Yooo my country’s not in this list so here’s the suicide hotline for Indonesia: (+62)21-500454

Reblog this around!

Relevant or not, this is definitely an important post



There’s an app that teaches you how to write out letters in the Georgian alphabet.
It also teaches you how to pronounce them.

Getting this!

Jan 18  via  ©   64 notes


How to sound like a bird in 9 different languages

Available as a print from my Etsy shop

Here’s a link to the one about dogs if you missed it! WOOF WOOF HAM HAM
I’m starting a new tumblr for animal in different languages called SOUNDIMALS so follow that too if you like! 

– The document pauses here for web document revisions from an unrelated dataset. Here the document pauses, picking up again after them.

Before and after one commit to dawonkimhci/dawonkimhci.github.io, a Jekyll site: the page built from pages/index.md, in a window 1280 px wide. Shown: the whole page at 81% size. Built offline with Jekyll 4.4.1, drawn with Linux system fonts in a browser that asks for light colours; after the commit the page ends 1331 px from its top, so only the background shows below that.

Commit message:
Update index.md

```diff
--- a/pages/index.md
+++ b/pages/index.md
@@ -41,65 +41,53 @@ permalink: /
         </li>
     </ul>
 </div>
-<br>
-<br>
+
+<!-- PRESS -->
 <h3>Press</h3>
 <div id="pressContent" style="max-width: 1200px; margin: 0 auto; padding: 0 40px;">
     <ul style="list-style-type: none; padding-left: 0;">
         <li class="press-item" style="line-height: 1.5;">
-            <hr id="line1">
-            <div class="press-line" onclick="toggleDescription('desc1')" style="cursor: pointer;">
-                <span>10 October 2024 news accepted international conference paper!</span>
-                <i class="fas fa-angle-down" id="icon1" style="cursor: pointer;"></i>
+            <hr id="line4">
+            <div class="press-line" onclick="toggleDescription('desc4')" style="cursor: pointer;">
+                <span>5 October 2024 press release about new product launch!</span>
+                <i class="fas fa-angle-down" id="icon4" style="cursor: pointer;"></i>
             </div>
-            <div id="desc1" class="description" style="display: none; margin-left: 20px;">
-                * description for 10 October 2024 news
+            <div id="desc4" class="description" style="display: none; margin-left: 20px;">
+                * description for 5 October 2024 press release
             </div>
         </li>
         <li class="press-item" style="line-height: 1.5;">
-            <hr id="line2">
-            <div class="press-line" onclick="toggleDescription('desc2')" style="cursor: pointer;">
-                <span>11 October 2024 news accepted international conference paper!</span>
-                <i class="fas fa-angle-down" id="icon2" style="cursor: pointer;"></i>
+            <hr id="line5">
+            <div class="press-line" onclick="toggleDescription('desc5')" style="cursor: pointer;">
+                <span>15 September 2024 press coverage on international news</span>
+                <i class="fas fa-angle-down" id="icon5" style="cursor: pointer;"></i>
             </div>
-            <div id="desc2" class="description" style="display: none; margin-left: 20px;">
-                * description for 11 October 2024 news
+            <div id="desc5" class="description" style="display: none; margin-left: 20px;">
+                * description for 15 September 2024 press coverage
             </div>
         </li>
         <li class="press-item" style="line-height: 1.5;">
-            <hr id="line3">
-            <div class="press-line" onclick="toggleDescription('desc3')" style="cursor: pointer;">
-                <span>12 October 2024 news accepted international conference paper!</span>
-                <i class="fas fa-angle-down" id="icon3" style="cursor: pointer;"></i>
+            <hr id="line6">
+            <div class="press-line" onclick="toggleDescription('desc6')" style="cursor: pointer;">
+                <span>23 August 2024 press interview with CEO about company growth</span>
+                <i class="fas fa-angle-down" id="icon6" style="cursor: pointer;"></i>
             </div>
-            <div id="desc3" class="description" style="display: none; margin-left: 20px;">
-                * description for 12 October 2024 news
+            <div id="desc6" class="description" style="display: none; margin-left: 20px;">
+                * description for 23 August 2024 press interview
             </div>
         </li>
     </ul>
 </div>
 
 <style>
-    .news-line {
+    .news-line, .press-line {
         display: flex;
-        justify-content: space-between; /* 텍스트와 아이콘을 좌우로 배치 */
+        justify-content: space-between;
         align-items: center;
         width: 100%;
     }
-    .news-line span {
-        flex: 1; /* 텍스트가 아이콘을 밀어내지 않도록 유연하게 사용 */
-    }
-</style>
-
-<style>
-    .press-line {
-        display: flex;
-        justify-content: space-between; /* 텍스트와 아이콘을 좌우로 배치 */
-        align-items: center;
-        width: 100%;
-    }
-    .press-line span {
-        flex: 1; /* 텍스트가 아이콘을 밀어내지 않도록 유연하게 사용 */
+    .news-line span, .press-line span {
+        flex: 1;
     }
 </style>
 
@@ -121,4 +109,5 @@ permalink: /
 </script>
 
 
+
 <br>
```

Nov 4  via  ©   592 notes
T A G S:  turkish    greek    italian    swedish    dutch    japanese    english    french    spanish